Thomas' image of the air's illumination is an image of one sort of thing being poured into another sort of thing to make it actual in a certain way, but for Henry (and, I might add, the Franciscan tradition in general along with him) existence can't be understood as a different sort of thing than the existing nature and added to it in order that it can be.

But does Aquinas think that existence and nature are two separate things? How can they be distinct without being separate in reality? How is "real" to be understood? After all, St. Thomas's and the Thomistic understanding of the real distinction is what is at issue...

Tuesday, September 06, 2011 Patterns of Polemic: Medieval Women and Christian Doctrinal Reform
Zenit: On Beauty as a Way to God
Art "Is Like a Door Opened to the Infinite"

Sandro Magister, Ratzinger's Favorite Bach Cantata
It is the one for the last Sunday of the Lutheran liturgical year, centered on the parable of the wise and foolish virgins. All the details of a personal memory of Pope Benedict, on the eve of his next voyage to Germany

Video of Mortimer Adler

Mortimer Adler, The Mike Wallace Interview Women Scientists of the Middle Ages and 1600s

Sunday, September 04, 2011

A website for Josef Pieper. (via First Things)


What are the Greek and Hebrew words which are translated by the word "righteous" or "just"? The Online Etymological Dictionary has the following for "righteous":

early 16c. alteration of rightwise, from O.E. rihtwis, from riht (see right) + wis "wise, way, manner." Suffix altered by influence of courteous, etc. Meaning "genuine, excellent" is c.1900 in jazz slang.
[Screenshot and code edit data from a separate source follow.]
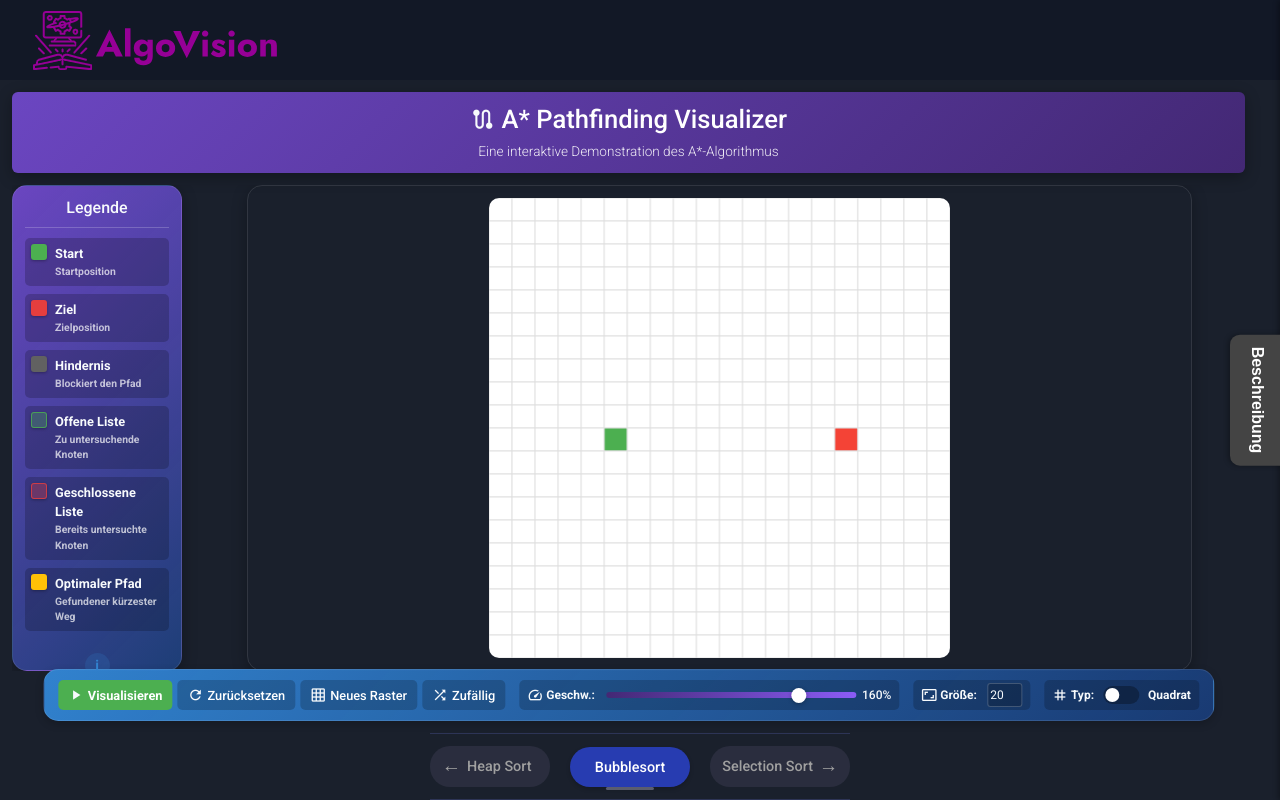
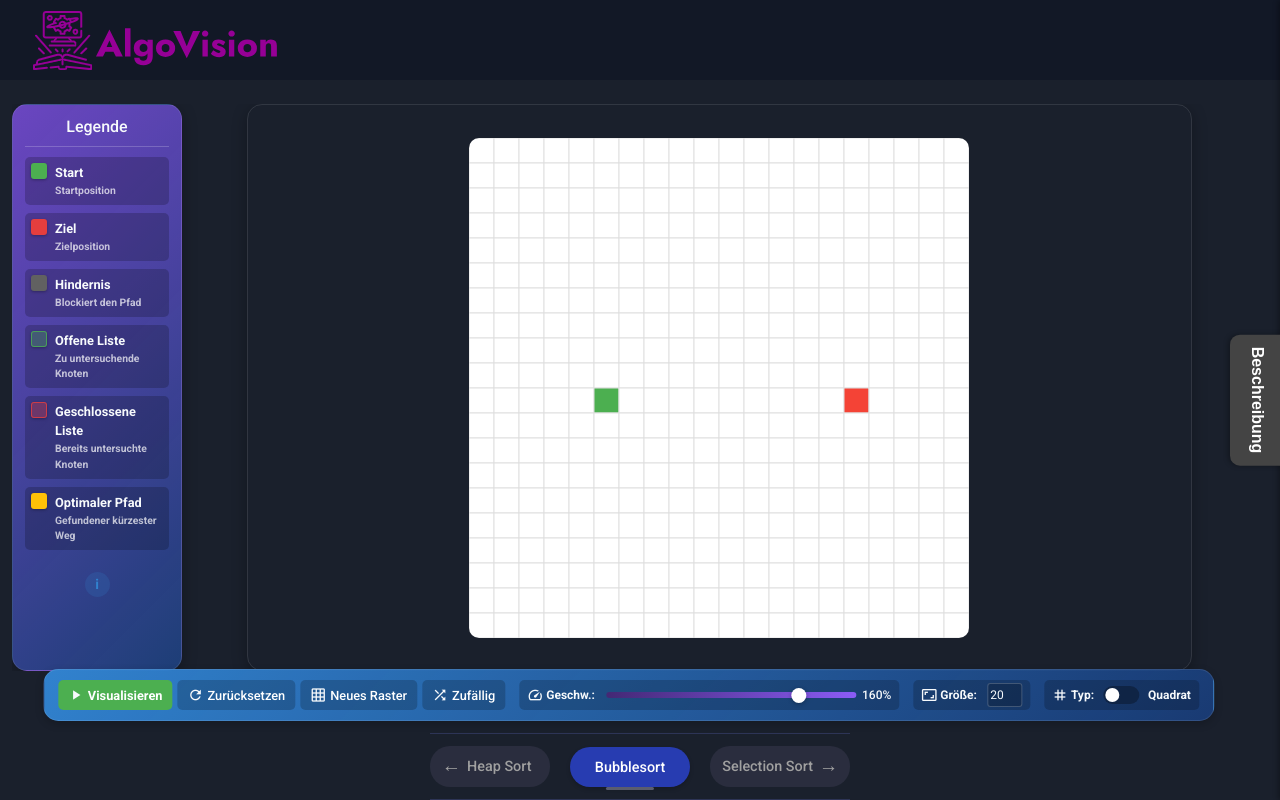
Before and after one commit to annika0205/SD, an Angular app in the folder FrontEnd/: page /astar in a window 1280 px wide. Built offline with nearby package versions, Linux system fonts and the light colour scheme.

Commit message:
Überschriftsentfernung

```diff
--- a/FrontEnd/src/app/graphs/astar/astar.component.html
+++ b/FrontEnd/src/app/graphs/astar/astar.component.html
@@ -1,9 +1,6 @@
 <app-template-sorting [description]="'Erklärung für A*'" [show_inputs]="false">
   <div class="astar-container">
-    <div class="header">
-      <h1><i class="material-icons">route</i> A* Pathfinding Visualizer</h1>
-      <p class="subtitle">Eine interaktive Demonstration des A*-Algorithmus</p>
-    </div>
+
 
     <div class="main-content">
       <!-- Steuerung als einzelne Zeile oben -->
```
Related: Righteousness.

And for right:
right (adj.1)
"morally correct," O.E. riht "just, good, fair, proper, fitting, straight," from P.Gmc. *rekhtaz (cf. O.H.G. reht, Ger. recht, O.N. rettr, Goth. raihts), from PIE base *reg- "move in a straight line," also "to rule, to lead straight, to put right" (see regal; cf. Gk. orektos "stretched out, upright;" L. rectus "straight, right;" O.Pers. rasta- "straight, right," aršta- "rectitude;" O.Ir. recht "law;" Welsh rhaith, Breton reiz "just, righteous, wise"). 
"Straight" as describing the path one takes [to God]?

The word can describe a person with respect to his actions in relation to God. (His moral orientation?) Is this what is conveyed by the Hebrew and Greek?

Coming up at the Church of St. Vincent Ferrer, NYC

OpStJoseph: Solemn Vespers for All Saints Eve
Liturgy and Lecture at St. Vincent Ferrer with Fr. Uwe Michael Lang

By Fr. Lang:
The Reform of the Liturgy and the Position of the Celebrant at the Altar

The Language of Liturgical Celebration
How Latin Could Serve as a "Bond of Unity"

Fr. Uwe Michael Lang on Latin in the Liturgy